Alchemical Thoughts

Items about books I want to read #73

Posted on: May 5, 2017

Time flies, and the list  of books I want to read keeps growing. Such is life. One thing I realized about these posts is the lists and bibliography parts. In those parts, I try to find lists of books on topics that are of interest, relevant to current times, or have something to offer to readers. Keeping those lists handy I think can be a good tool for reader’s advisory.

As always, if you find something useful or interesting in these posts, or you read any of these books, come back and let me know  your thoughts. Comments are open.

 

Items about books I want to read:

  • Let’s go back in time a bit with Red Star Tales: A Century of Russian and Soviet Science Fiction. I saw this at Boing Boing.
  • Americans are barely literate when it comes to politics and knowing different types of political systems.
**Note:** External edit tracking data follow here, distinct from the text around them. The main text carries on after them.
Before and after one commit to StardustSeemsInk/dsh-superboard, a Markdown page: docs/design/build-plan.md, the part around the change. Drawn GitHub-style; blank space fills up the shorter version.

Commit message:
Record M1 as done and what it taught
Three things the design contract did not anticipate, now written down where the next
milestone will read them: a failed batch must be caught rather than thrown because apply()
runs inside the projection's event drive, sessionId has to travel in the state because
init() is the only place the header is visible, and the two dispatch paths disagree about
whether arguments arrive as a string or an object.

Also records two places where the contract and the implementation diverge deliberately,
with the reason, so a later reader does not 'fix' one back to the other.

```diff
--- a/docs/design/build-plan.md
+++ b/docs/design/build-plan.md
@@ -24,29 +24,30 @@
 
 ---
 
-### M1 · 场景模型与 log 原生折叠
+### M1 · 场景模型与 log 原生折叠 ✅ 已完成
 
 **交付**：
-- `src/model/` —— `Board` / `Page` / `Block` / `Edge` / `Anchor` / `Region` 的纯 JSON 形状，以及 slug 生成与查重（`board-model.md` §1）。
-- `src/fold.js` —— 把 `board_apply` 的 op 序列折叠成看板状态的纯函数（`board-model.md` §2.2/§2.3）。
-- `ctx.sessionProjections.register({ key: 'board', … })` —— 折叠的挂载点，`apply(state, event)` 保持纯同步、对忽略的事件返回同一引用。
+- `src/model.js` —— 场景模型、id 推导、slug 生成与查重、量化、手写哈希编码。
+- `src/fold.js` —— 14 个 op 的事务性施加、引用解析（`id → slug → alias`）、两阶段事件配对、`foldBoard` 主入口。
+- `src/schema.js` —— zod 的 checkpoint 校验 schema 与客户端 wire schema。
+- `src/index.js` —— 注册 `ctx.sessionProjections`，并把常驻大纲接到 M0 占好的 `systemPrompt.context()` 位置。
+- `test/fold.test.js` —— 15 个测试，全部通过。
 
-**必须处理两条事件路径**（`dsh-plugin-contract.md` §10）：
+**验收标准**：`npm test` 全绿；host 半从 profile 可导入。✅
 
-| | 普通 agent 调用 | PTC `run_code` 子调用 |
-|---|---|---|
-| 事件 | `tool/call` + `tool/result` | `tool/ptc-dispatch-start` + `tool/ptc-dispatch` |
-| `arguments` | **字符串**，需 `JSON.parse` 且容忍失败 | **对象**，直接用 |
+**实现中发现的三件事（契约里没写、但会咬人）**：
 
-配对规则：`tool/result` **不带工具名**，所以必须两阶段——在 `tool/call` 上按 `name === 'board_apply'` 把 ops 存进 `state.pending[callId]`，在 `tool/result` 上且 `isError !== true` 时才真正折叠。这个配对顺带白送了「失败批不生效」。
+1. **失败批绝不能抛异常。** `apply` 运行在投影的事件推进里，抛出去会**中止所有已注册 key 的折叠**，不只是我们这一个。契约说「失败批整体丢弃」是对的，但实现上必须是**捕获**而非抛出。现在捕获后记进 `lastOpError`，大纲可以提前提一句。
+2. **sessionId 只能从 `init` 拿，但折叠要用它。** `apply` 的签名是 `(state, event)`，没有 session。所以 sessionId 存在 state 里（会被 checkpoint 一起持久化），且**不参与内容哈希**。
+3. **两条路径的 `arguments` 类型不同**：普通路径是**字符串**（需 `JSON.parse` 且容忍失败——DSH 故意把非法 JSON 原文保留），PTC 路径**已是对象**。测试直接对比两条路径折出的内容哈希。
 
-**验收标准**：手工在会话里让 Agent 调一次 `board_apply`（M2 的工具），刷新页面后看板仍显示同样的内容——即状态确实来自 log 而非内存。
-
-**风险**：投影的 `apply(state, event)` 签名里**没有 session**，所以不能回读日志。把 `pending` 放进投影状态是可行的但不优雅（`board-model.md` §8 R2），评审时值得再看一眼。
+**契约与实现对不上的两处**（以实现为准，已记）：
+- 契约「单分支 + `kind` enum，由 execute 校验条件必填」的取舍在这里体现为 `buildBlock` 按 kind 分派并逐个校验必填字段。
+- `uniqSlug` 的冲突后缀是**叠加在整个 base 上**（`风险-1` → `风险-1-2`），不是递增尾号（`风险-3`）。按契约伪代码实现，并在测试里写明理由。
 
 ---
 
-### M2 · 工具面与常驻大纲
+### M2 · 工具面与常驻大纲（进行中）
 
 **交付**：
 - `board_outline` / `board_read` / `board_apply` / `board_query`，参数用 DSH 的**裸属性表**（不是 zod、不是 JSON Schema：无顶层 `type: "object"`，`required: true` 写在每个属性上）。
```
Though this book is reared for children, it may be helpful for a lot of U.S. adults to finally learn what communism actually is so they can stop embarrassing themselves because they cannot tell a communist from a socialist from an anarchist, so on. For some folks, you have to give them the information in a simple way their minds can understand. The book is Communism for Kids, and it was mentioned in TeleSur.
  • The Texas Observer calls this book the first must-read of the Pendejo in Chief’s era (they did not use that label, but I am not naming him, so there). The book is Tell Me How It Ends by Valeria Luiselli. According to the article, the book “is based on Luiselli’s experiences as a volunteer interpreter in federal immigration court in New York City. The book is organized around the 40-question intake interview that volunteers administer to each new child asylum-seeker.”
  • Julio Cortazar delivered a series of lectures on literature at Berkeley, and there is a new translation of those lectures available. The English edition is Literature Class. If you are like me and prefer to read them in original Spanish, Clases de literatura is also available. I read about this via The Atlantic.
  • A book on the impact companies like Google have on our lives, and no, it is not all positive. The book is Move Fast and Break Things, and it was discussed at AlterNet.
  • Next we have a reference book that may be a bit unusual. The book is U.F.O. Sightings Desk Reference. It was discussed in The New York Times as part of a story about more people seeing more U.F.O.’s. It sounds like a fun book to add to our reference collection, but I am not sure I can convince the other librarians to get it.
  • So, can you tell the difference between the Pendejo In Chief’s residence and the palaces of dictators around the world? Here is a book that might help: Dictator Style: Lifestyles of the World’s Most Colorful Despots.   The book was mentioned at AlterNet.
  • I am not always a fan of yet another fairy tale retelling, but this look at Snow White as a noir tale in Depression-era Manhattan does look intriguing enough to give it a try. The book is Snow White: a Graphic Novel, and it was featured in Wink Books.
  • I always enjoy a good trivia book, and I do like books about alcohol and drinking culture. This book combines both in looking at the science and trivia of alcohol including production, preparation, consumption as well as dispelling a myth or two. The book is Distilled Knowledge, and it was reviewed at Drinkhacker.
  • Let’s do a little fiction, in this case horror. This one made me think of other books I have read such as The Repossession Mambo (link to my review of that). The book is A Night at the Dream Theater (no WorldCat record on that one, so link to the big online retailer), and the premise is this: “takes place in a sci-fi/parallel future world where worth is determined by employment. Without a job a person is instantly without a home, money, or protection.” That sounds more like modern times than a horror dystopia, but I am still intrigued. I heard about the book at Horror Novel Reviews.
  • When you think of the War in Iraq, you may think of books featuring soldier accounts or other daring exploits (at least what most Americans would read). However, this is a different book. It looks at the absurd bureaucracies you find in war from the man who had the task of interrogating Saddam Hussein when he was caught. One of the small problems? Well, apparently the U.S. was not quite prepared to deal with capturing Saddam alive. That is just the beginning. The book is Debriefing the President, and it was reviewed at Los Angeles Review of Books.
  • Think white supremacist thought, racism, so on are recent ideas in the U.S.? Think the Nazis just came up with their racial purity ideas out of the blue? Turns out the Nazis got quite a bit of inspiration from the good old U.S. of A., and you can learn more about that in the book Hitler’s American Model. The book was reviewed in Inside Higher Ed.
  • The Library of Congress highlights on their blog a new book out that may be of interest to folks like me who like visual things. The book is Picturing America: the Golden Age of Pictorial Maps.
  • The Food Politics blog highlights a book on how fast food companies used government help to enter inner cities and help the obesity epidemic grow. The book is Supersizing Urban America.

 

Lists and bibliographies:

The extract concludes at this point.